Exercise directions: The full listing below should be returned without a single change.

Data to process:
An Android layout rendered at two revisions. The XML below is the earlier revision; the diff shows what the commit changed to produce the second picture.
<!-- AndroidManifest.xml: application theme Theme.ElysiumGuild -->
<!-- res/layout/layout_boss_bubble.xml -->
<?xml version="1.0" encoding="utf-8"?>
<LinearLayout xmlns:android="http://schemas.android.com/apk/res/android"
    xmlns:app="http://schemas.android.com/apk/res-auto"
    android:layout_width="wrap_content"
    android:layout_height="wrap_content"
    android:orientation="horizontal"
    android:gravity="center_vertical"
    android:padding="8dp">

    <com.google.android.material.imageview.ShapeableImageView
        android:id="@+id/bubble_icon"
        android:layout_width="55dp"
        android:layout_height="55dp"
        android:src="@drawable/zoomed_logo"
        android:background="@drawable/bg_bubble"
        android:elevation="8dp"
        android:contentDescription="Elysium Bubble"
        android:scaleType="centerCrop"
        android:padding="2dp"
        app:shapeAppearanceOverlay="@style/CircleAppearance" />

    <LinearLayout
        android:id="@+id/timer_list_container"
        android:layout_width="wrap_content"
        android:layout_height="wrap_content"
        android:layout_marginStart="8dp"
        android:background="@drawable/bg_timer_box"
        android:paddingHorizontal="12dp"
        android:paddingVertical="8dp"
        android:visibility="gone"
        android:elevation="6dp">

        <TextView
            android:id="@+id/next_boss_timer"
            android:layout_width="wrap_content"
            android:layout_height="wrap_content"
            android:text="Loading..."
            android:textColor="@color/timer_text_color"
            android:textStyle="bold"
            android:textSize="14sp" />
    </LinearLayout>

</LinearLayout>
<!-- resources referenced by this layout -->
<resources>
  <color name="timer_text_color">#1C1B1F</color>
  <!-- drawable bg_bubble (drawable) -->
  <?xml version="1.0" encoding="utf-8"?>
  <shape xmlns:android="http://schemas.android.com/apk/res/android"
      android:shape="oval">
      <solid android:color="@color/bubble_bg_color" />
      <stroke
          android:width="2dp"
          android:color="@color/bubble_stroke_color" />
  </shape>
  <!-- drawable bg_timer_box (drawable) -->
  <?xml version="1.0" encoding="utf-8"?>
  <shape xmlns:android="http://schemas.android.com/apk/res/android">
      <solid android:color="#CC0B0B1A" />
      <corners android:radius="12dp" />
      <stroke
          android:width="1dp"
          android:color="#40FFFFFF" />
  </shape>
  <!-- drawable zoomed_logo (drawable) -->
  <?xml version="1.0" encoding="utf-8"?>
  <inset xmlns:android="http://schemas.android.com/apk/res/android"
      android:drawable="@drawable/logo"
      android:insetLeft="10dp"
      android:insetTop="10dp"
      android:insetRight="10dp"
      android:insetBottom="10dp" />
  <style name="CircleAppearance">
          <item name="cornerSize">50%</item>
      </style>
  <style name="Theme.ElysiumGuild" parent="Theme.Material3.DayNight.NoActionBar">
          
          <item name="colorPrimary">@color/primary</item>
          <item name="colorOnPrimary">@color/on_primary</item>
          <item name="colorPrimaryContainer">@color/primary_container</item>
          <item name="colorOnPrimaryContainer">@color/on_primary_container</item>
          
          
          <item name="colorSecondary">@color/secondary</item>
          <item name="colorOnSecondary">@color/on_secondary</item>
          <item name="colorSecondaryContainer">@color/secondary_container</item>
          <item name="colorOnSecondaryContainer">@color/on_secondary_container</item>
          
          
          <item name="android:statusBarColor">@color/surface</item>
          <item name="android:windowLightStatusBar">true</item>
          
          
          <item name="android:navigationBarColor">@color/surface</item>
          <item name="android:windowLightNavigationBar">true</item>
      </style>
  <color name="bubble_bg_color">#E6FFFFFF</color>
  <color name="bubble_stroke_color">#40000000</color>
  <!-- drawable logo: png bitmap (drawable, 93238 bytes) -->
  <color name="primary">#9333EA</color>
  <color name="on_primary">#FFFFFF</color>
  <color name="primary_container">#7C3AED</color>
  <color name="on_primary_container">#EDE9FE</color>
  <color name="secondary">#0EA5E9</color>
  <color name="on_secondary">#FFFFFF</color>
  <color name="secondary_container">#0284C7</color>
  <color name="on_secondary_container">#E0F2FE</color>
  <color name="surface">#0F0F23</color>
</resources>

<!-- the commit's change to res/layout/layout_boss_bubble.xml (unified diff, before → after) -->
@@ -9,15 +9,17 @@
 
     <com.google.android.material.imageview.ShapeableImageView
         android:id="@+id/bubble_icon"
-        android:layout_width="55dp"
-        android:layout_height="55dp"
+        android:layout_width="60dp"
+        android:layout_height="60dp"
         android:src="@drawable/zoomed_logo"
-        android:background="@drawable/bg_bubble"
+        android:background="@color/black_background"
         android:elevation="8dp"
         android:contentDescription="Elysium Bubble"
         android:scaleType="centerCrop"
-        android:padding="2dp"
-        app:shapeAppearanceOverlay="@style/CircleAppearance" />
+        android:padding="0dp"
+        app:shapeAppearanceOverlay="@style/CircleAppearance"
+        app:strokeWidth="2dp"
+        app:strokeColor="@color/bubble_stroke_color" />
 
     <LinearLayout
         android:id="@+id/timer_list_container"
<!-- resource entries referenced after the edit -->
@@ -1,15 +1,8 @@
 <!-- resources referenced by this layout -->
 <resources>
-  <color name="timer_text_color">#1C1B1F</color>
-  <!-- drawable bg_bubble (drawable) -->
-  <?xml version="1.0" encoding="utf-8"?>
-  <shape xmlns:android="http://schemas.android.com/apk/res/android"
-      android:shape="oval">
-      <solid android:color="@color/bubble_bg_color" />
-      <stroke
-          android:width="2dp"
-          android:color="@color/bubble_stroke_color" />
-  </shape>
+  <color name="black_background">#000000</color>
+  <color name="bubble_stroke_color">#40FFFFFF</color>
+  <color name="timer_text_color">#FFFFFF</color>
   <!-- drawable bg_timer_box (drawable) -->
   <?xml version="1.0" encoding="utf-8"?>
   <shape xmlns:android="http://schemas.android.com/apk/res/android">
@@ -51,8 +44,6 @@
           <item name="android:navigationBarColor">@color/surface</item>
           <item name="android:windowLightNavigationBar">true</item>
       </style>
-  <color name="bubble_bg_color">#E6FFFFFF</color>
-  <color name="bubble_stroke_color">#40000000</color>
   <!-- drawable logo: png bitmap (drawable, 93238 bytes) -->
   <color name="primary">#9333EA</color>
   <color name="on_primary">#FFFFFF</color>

Answer to the problem:
An Android layout rendered at two revisions. The XML below is the earlier revision; the diff shows what the commit changed to produce the second picture.
<!-- AndroidManifest.xml: application theme Theme.ElysiumGuild -->
<!-- res/layout/layout_boss_bubble.xml -->
<?xml version="1.0" encoding="utf-8"?>
<LinearLayout xmlns:android="http://schemas.android.com/apk/res/android"
    xmlns:app="http://schemas.android.com/apk/res-auto"
    android:layout_width="wrap_content"
    android:layout_height="wrap_content"
    android:orientation="horizontal"
    android:gravity="center_vertical"
    android:padding="8dp">

    <com.google.android.material.imageview.ShapeableImageView
        android:id="@+id/bubble_icon"
        android:layout_width="55dp"
        android:layout_height="55dp"
        android:src="@drawable/zoomed_logo"
        android:background="@drawable/bg_bubble"
        android:elevation="8dp"
        android:contentDescription="Elysium Bubble"
        android:scaleType="centerCrop"
        android:padding="2dp"
        app:shapeAppearanceOverlay="@style/CircleAppearance" />

    <LinearLayout
        android:id="@+id/timer_list_container"
        android:layout_width="wrap_content"
        android:layout_height="wrap_content"
        android:layout_marginStart="8dp"
        android:background="@drawable/bg_timer_box"
        android:paddingHorizontal="12dp"
        android:paddingVertical="8dp"
        android:visibility="gone"
        android:elevation="6dp">

        <TextView
            android:id="@+id/next_boss_timer"
            android:layout_width="wrap_content"
            android:layout_height="wrap_content"
            android:text="Loading..."
            android:textColor="@color/timer_text_color"
            android:textStyle="bold"
            android:textSize="14sp" />
    </LinearLayout>

</LinearLayout>
<!-- resources referenced by this layout -->
<resources>
  <color name="timer_text_color">#1C1B1F</color>
  <!-- drawable bg_bubble (drawable) -->
  <?xml version="1.0" encoding="utf-8"?>
  <shape xmlns:android="http://schemas.android.com/apk/res/android"
      android:shape="oval">
      <solid android:color="@color/bubble_bg_color" />
      <stroke
          android:width="2dp"
          android:color="@color/bubble_stroke_color" />
  </shape>
  <!-- drawable bg_timer_box (drawable) -->
  <?xml version="1.0" encoding="utf-8"?>
  <shape xmlns:android="http://schemas.android.com/apk/res/android">
      <solid android:color="#CC0B0B1A" />
      <corners android:radius="12dp" />
      <stroke
          android:width="1dp"
          android:color="#40FFFFFF" />
  </shape>
  <!-- drawable zoomed_logo (drawable) -->
  <?xml version="1.0" encoding="utf-8"?>
  <inset xmlns:android="http://schemas.android.com/apk/res/android"
      android:drawable="@drawable/logo"
      android:insetLeft="10dp"
      android:insetTop="10dp"
      android:insetRight="10dp"
      android:insetBottom="10dp" />
  <style name="CircleAppearance">
          <item name="cornerSize">50%</item>
      </style>
  <style name="Theme.ElysiumGuild" parent="Theme.Material3.DayNight.NoActionBar">
          
          <item name="colorPrimary">@color/primary</item>
          <item name="colorOnPrimary">@color/on_primary</item>
          <item name="colorPrimaryContainer">@color/primary_container</item>
          <item name="colorOnPrimaryContainer">@color/on_primary_container</item>
          
          
          <item name="colorSecondary">@color/secondary</item>
          <item name="colorOnSecondary">@color/on_secondary</item>
          <item name="colorSecondaryContainer">@color/secondary_container</item>
          <item name="colorOnSecondaryContainer">@color/on_secondary_container</item>
          
          
          <item name="android:statusBarColor">@color/surface</item>
          <item name="android:windowLightStatusBar">true</item>
          
          
          <item name="android:navigationBarColor">@color/surface</item>
          <item name="android:windowLightNavigationBar">true</item>
      </style>
  <color name="bubble_bg_color">#E6FFFFFF</color>
  <color name="bubble_stroke_color">#40000000</color>
  <!-- drawable logo: png bitmap (drawable, 93238 bytes) -->
  <color name="primary">#9333EA</color>
  <color name="on_primary">#FFFFFF</color>
  <color name="primary_container">#7C3AED</color>
  <color name="on_primary_container">#EDE9FE</color>
  <color name="secondary">#0EA5E9</color>
  <color name="on_secondary">#FFFFFF</color>
  <color name="secondary_container">#0284C7</color>
  <color name="on_secondary_container">#E0F2FE</color>
  <color name="surface">#0F0F23</color>
</resources>

<!-- the commit's change to res/layout/layout_boss_bubble.xml (unified diff, before → after) -->
@@ -9,15 +9,17 @@
 
     <com.google.android.material.imageview.ShapeableImageView
         android:id="@+id/bubble_icon"
-        android:layout_width="55dp"
-        android:layout_height="55dp"
+        android:layout_width="60dp"
+        android:layout_height="60dp"
         android:src="@drawable/zoomed_logo"
-        android:background="@drawable/bg_bubble"
+        android:background="@color/black_background"
         android:elevation="8dp"
         android:contentDescription="Elysium Bubble"
         android:scaleType="centerCrop"
-        android:padding="2dp"
-        app:shapeAppearanceOverlay="@style/CircleAppearance" />
+        android:padding="0dp"
+        app:shapeAppearanceOverlay="@style/CircleAppearance"
+        app:strokeWidth="2dp"
+        app:strokeColor="@color/bubble_stroke_color" />
 
     <LinearLayout
         android:id="@+id/timer_list_container"
<!-- resource entries referenced after the edit -->
@@ -1,15 +1,8 @@
 <!-- resources referenced by this layout -->
 <resources>
-  <color name="timer_text_color">#1C1B1F</color>
-  <!-- drawable bg_bubble (drawable) -->
-  <?xml version="1.0" encoding="utf-8"?>
-  <shape xmlns:android="http://schemas.android.com/apk/res/android"
-      android:shape="oval">
-      <solid android:color="@color/bubble_bg_color" />
-      <stroke
-          android:width="2dp"
-          android:color="@color/bubble_stroke_color" />
-  </shape>
+  <color name="black_background">#000000</color>
+  <color name="bubble_stroke_color">#40FFFFFF</color>
+  <color name="timer_text_color">#FFFFFF</color>
   <!-- drawable bg_timer_box (drawable) -->
   <?xml version="1.0" encoding="utf-8"?>
   <shape xmlns:android="http://schemas.android.com/apk/res/android">
@@ -51,8 +44,6 @@
           <item name="android:navigationBarColor">@color/surface</item>
           <item name="android:windowLightNavigationBar">true</item>
       </style>
-  <color name="bubble_bg_color">#E6FFFFFF</color>
-  <color name="bubble_stroke_color">#40000000</color>
   <!-- drawable logo: png bitmap (drawable, 93238 bytes) -->
   <color name="primary">#9333EA</color>
   <color name="on_primary">#FFFFFF</color>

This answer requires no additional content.